of this age was its intense mental activity. Nothing escaped, and least of all the Christian faith and religion. The three foundations upon which the Church of Christ must be established were described in the words of the text. Whilst they should maintain a high standard of learning amongst the clergy, there was something even more powerful--the grace of the Lord Jesus Christ. Speaking of the theological colleges in connection with their Church, the reverend gentleman expressed thanks at the fact that the young men being trained for the service of the Church were not trained solely in seminaries. There was a good series of theological colleges as well as of universities in this land. Amongst them he mentioned Leeds, Wells, and Aberdare. Wells they accounted one of the oldest; Aber- dare was amongst the youngest, but it was about to be brought to a fuller development by its removal to Llandaff, where it would make an appeal for greater assistance in its work of pre- paring a fuller supply of clergy to be sent out. They rejoiced in the manifestation of the power of the Holy Ghost that had been witnessed in the Welsh diocese, whose chief priest was that morning the subject of their prayers. Men had prayed for the power poured out at Pentecost, that indifference to sin should be removed, and just as the prayers were answered to the Apostles on the day of Pentecost, so they had now been answered in Wales.
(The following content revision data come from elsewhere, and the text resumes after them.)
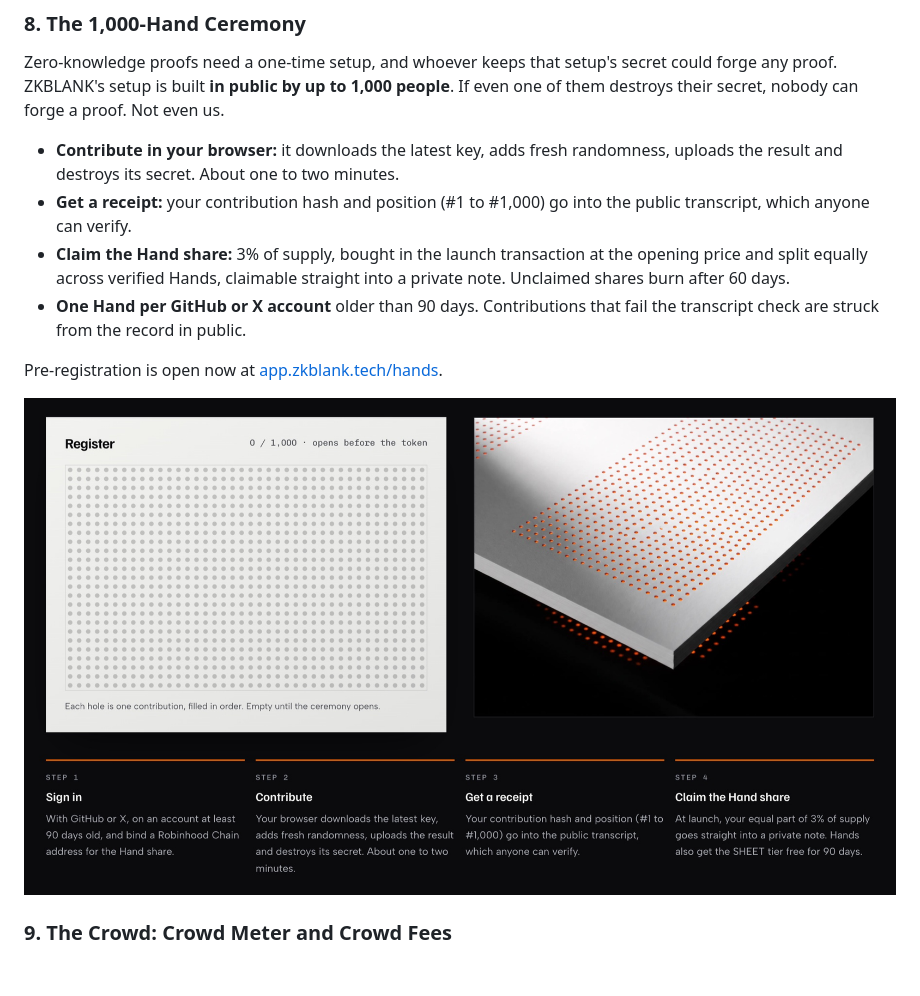
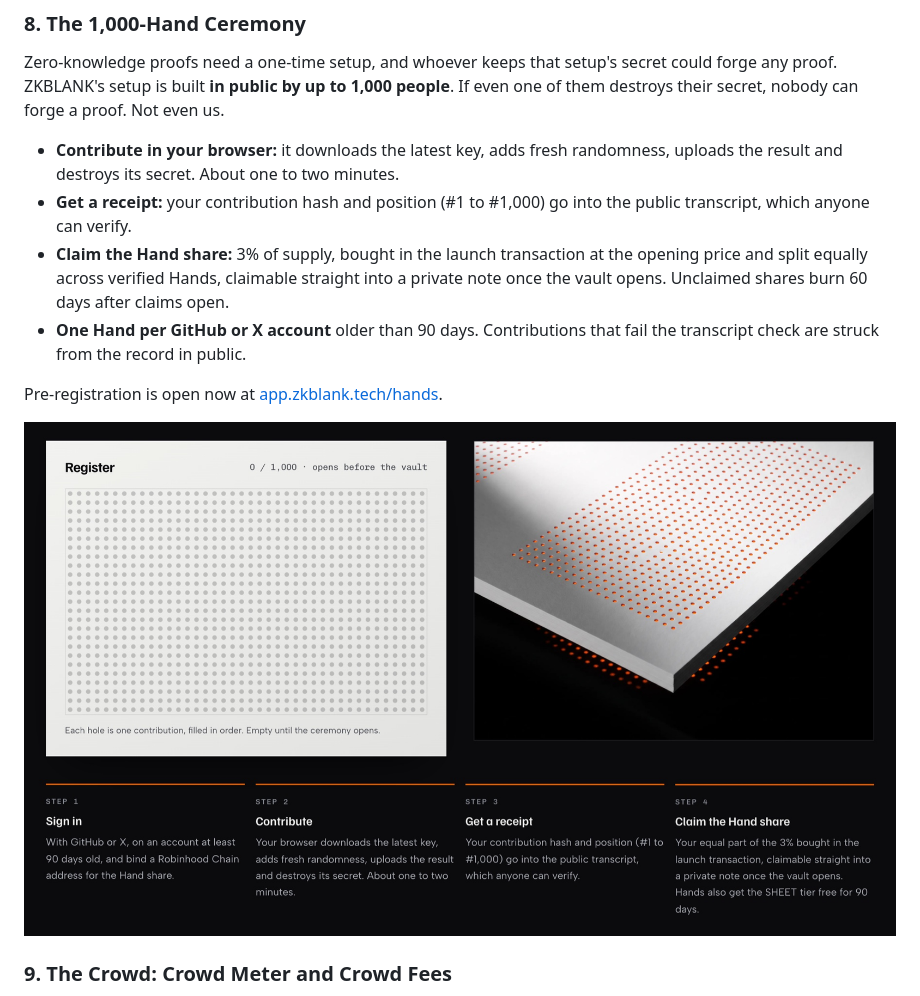
Before and after one commit to zkblank/zkblank, a Markdown page: README.md, the part around one of its changes. GitHub-like rendering; pictures changed too: assets/ceremony.jpg; blank space fills up the shorter version.

```diff
--- a/README.md
+++ b/README.md
@@ -165,7 +165,7 @@ Zero-knowledge proofs need a one-time setup, and whoever keeps that setup's secr
 
 - **Contribute in your browser:** it downloads the latest key, adds fresh randomness, uploads the result and destroys its secret. About one to two minutes.
 - **Get a receipt:** your contribution hash and position (#1 to #1,000) go into the public transcript, which anyone can verify.
-- **Claim the Hand share:** 3% of supply, bought in the launch transaction at the opening price and split equally across verified Hands, claimable straight into a private note. Unclaimed shares burn after 60 days.
+- **Claim the Hand share:** 3% of supply, bought in the launch transaction at the opening price and split equally across verified Hands, claimable straight into a private note once the vault opens. Unclaimed shares burn 60 days after claims open.
 - **One Hand per GitHub or X account** older than 90 days. Contributions that fail the transcript check are struck from the record in public.
 
 Pre-registration is open now at [app.zkblank.tech/hands](https://app.zkblank.tech/hands).
```
Also changed, not shown: other parts of README.md (+7 -5 lines), assets/app-vault.png, assets/banner.jpg, assets/ca.png (added), assets/crowd-meter.jpg, assets/roadmap.png.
He prayed that that out- pouring might be continued and increased abundantly. Why should they doubt that a new manifestation of the Spirit of God would be granted if only they continued to have faith and to pray for it? The Archbishops had asked the Church to pray for a great revival of the Christian religion. God grant that such a volume of prayer might besiege the Throne of Grace that God would send forth His Holy Spirit with such power that a new life, a new love of God, and a new fellowship with Him might be experienced, so that they might sing with one voice, "Glory be to the Father, Son, and Holy Ghost." The -sermon ended, the Archbishop and all the bishops present proceeded to the sacrarium, whilst the bishops-elect went to the Ladye Chapel, where they put on their rochets. Mean- while, Mendelssohn's air and chorus, Lift thine eyes," and "He, watching over Israel," were sung by the choir, and Drs. Hughes and Gibson re-appeared at the chancel rails, where, after the singing, they were formally presented to the Arch- bishop for consecration in the words, Most Reverend Father in God, we present unto you this godly and well-learned man to be ordained and consecrated bishop." Dr. Hughes was presented by the Bishops of St. David's and of Oxford. The archbishop having called for the King's mandates, which were read aloud by the Apparitor-General, the oaths of canonical obedience were administered, and then the two bishops-elect knelt on the step in front of the archbishop's chair whilst prayers and the Litany were intoned by the precentor. In the Litany was inserted the following special suffrage :— That it may please Thee to bless these our brethren elected, and to send Thy grace upon them, that they may duly execute the office whereunto they are called, to the edifying of Thy Church, and to the honour, praise, and glory of Thy Name." After the Litany and prayers by the arch- bishop, the questions of examination were put and answered, and this was followed by another retirement. Gounod's chorus, Send out Thy light," was sung. The chief part of the cere- mony was then gone through. The prelates, in their scarlet robes and white lawn sleeves, gathered around the archbishop. One by one the new bishops, still wearing all black, stepped inside and knelt, the bishops closing in for the purpose of laying on hands whilst the arch- bishop read the prayers and sentences of consecration. Further prayers and responses followed, and the newly-consecrated prelates went to their seats with the others, whilst the offertory was taken, and the service followed into the celebra- tion of the Holy Communion.